  • Trump officials weigh fate of birth-control mandate. The requirement that insurance companies cover contraception at no cost is believed to be on the chopping block now that Tom Price has taken over the Department of Health and Human Services. (The Hill)

7/ Maryland school asks teachers to take down pro-diversity posters because they’re “anti-Trump” and perceived as “political” after one staff member complained. The posters depicted Latina, Muslim, and black women were designed by Shepard Fairey, the artist who created the “Hope” posters from Obama’s 2008 campaign. The women are rendered in patriotic colors, with messages like “We the people are greater than fear.” The teachers put up the posters as a “show of diversity.” (Huffington Post)

8/ Trump aide calls Guantanamo Bay an “incredibly important intelligence asset”. The Obama administration and human rights groups spent eight years attempting to close the facility, calling it a stain on America’s reputation around the world. (ABC News)

9/ The Anti-Defamation League received a bomb threat to its New York headquarters, making it the latest in a series of threats targeting U.S. Jewish organizations. (The Atlantic)

10/ How Trump’s campaign staffers tried to keep him off Twitter. The trick? Ensure that his personal media consumption includes a steady stream of praise. And when no such praise was to be found, staff would turn to friendly outlets to drum some up. (Politico)

  • Kellyanne Conway sidelined from TV after making statements that were at odds with the administration’s official stance. Sources said the administration is enjoying a reprieve from the controversy created by her appearances. (CNN)

11/ The White House recently deleted all of the data on its open data portal, which serves as the public clearinghouse for data on everything from federal budgets to climate change initiatives. Most of this data should still be available through an archived version of the portal. (The Hill)

poll/ Support for Obamacare is rising. Voters are now split evenly on the Affordable Care Act: 45% of registered voters approve of the law, and 45% disapprove. Before Trump took office, the poll showed only 41% of voters approved vs 52% who disapproved. (Politico)

poll/ Majority of Americans worried about war.
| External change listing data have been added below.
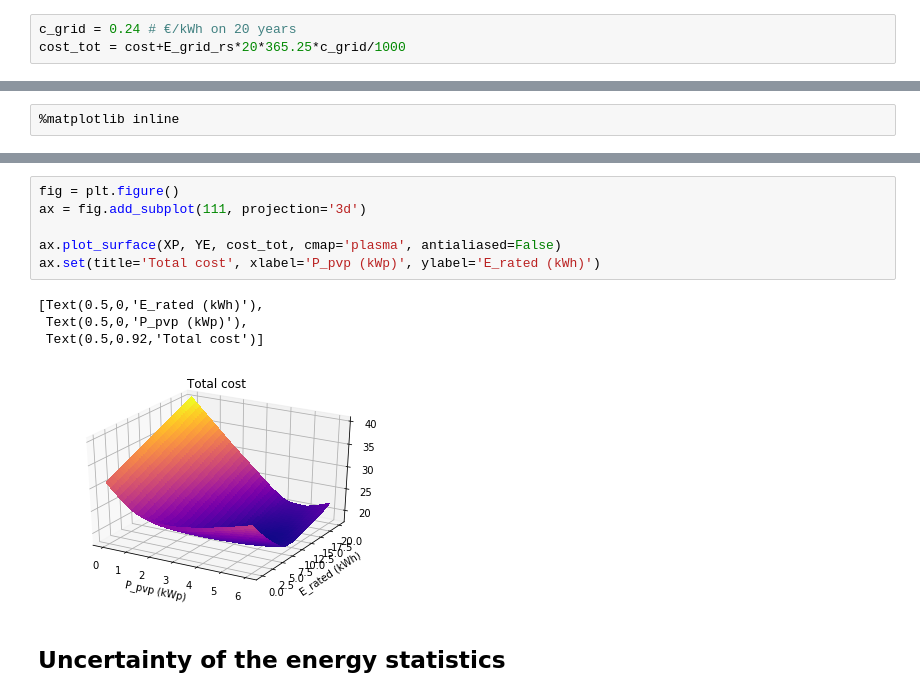
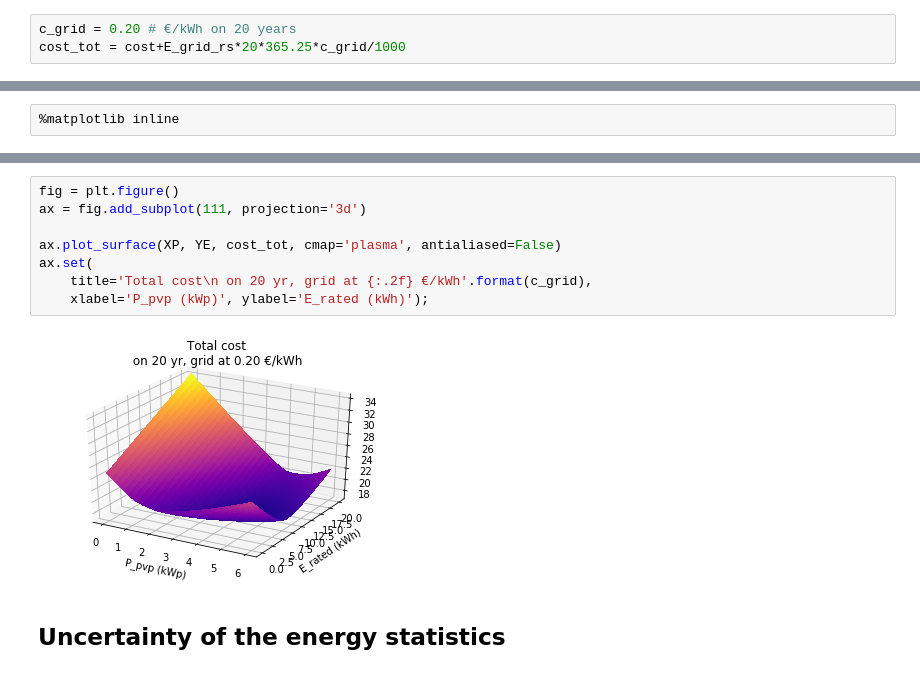
Before and after one commit to pierre-haessig/solarhome-control-bench, a Jupyter notebook: comparison/Benchmark_Sensitivity.ipynb, the cells around one changed output, grey strips where cells are left out. Cells and saved outputs as stored; diff of their text form.

Commit message:
fine tune the sizing plots. test uncertainty at 4 kW/8kWh

```diff
--- a/comparison/Benchmark_Sensitivity.ipynb
+++ b/comparison/Benchmark_Sensitivity.ipynb
@@ -304,7 +309,7 @@ fig.tight_layout();
 
 hyp: E_grid priced at 0.2 €/kWh on 20 years
 # %%
-c_grid = 0.24 # €/kWh on 20 years
+c_grid = 0.20 # €/kWh on 20 years
 cost_tot = cost+E_grid_rs*20*365.25*c_grid/1000
 # %%
 def total_cost_map(c_grid, save=False):
@@ -359,14 +360,13 @@ ax.set(title='E grid', xlabel='P_pvp (kWp)', ylabel='E_rated (kWh)')
 # %%
 fig = plt.figure()
 ax = fig.add_subplot(111, projection='3d')
 
 ax.plot_surface(XP, YE, cost_tot, cmap='plasma', antialiased=False)
-ax.set(title='Total cost', xlabel='P_pvp (kWp)', ylabel='E_rated (kWh)')
+ax.set(
+    title='Total cost\n on 20 yr, grid at {:.2f} €/kWh'.format(c_grid),
+    xlabel='P_pvp (kWp)', ylabel='E_rated (kWh)');
 # %% [output]
-[Text(0.5,0,'E_rated (kWh)'),
- Text(0.5,0,'P_pvp (kWp)'),
- Text(0.5,0.92,'Total cost')]
-[figure, old version]
+[figure, new version]
 # %% [markdown]
 ## Uncertainty of the energy statistics
 # %% [markdown]
```
Also changed, not shown: parts of 34 cells of this notebook, 21 other files.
Nearly two-thirds of Americans are worried that the U.S. will become engaged in a major war in the next four years; 62% think that U.S. should take into account the interests of its NATO allies, even if it means making compromises with them. (NBC News)

poll/ Americans overwhelmingly oppose sanctuary cities, believing that cities that arrest undocumented immigrants for crimes should turn them over to federal authorities. Hundreds of cities across the nation are refusing to do so. The top 10 sanctuary cities in the U.S. receive $2.27 billion in federal funding for programs ranging from public health services to early childhood education. Trump’s executive order directs Homeland Security Secretary John Kelly to find ways to starve these cities of federal funding. (The Hill)